▶ Problem requirements
In the entries below, identify every line with the string "method" and copy it.

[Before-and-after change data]
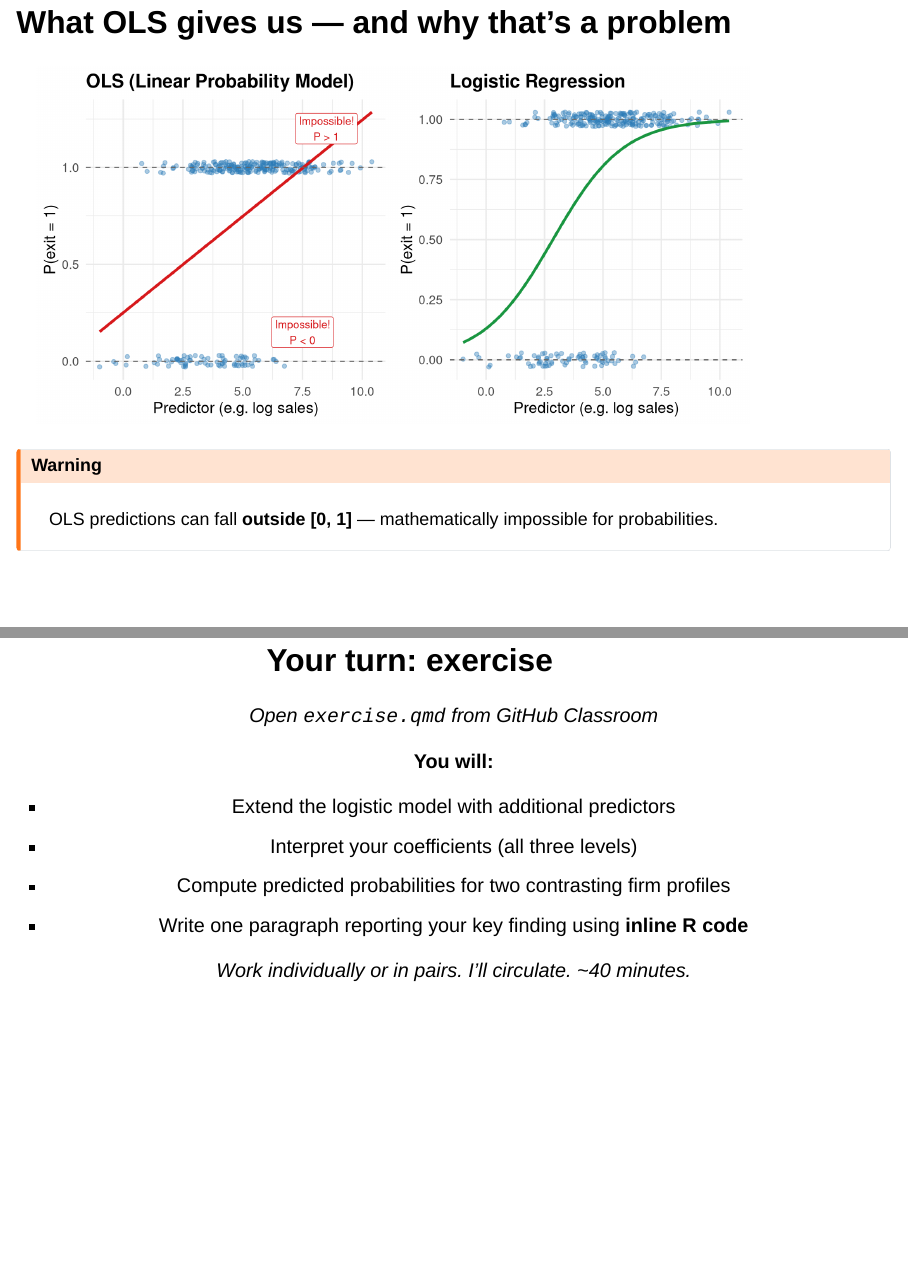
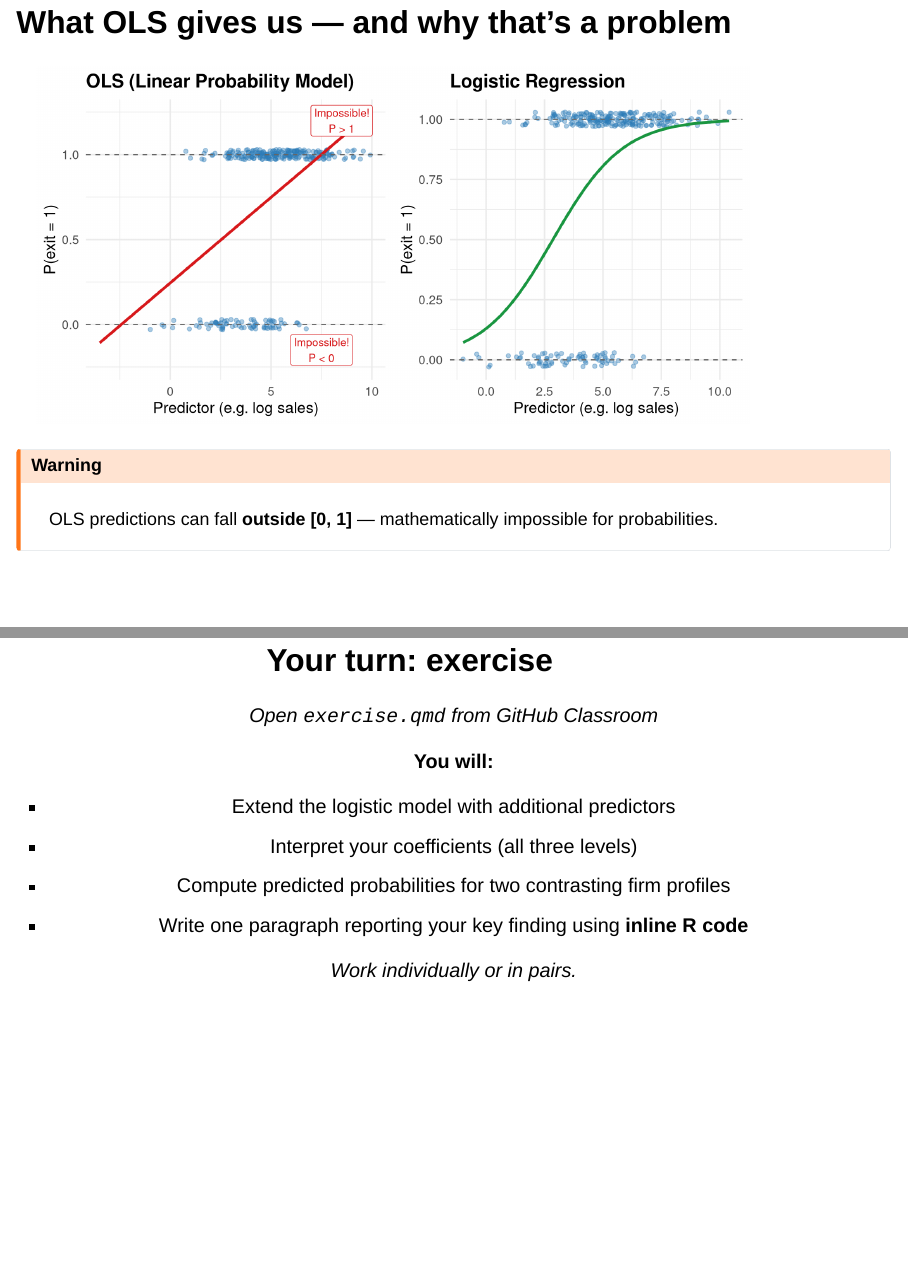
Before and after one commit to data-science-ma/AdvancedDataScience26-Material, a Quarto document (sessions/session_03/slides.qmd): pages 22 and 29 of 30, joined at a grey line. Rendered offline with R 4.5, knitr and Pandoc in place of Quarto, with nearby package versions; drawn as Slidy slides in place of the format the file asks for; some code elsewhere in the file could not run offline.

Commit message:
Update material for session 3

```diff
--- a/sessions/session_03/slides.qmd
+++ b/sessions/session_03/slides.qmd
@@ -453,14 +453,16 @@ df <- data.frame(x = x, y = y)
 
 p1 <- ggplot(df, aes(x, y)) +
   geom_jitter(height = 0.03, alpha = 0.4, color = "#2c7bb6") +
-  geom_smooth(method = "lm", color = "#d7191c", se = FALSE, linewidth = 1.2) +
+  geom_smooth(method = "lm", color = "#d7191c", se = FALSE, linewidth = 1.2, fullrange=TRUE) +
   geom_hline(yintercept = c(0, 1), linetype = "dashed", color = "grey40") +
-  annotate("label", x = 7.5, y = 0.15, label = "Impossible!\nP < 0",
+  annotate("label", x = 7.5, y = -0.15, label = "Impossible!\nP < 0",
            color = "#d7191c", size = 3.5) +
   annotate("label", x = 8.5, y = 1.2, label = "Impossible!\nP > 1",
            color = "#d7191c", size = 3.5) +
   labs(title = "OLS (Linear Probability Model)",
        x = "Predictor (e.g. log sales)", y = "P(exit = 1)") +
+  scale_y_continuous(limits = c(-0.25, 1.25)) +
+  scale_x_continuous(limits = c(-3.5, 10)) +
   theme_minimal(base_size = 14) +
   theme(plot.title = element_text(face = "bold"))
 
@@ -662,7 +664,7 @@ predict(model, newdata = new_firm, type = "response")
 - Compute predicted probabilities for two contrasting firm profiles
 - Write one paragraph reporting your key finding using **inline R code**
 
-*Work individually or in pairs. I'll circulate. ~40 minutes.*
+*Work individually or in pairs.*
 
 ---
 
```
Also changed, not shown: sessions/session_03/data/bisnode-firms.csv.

▶ Response to the exercise
-  geom_smooth(method = "lm", color = "#d7191c", se = FALSE, linewidth = 1.2) +
+  geom_smooth(method = "lm", color = "#d7191c", se = FALSE, linewidth = 1.2, fullrange=TRUE) +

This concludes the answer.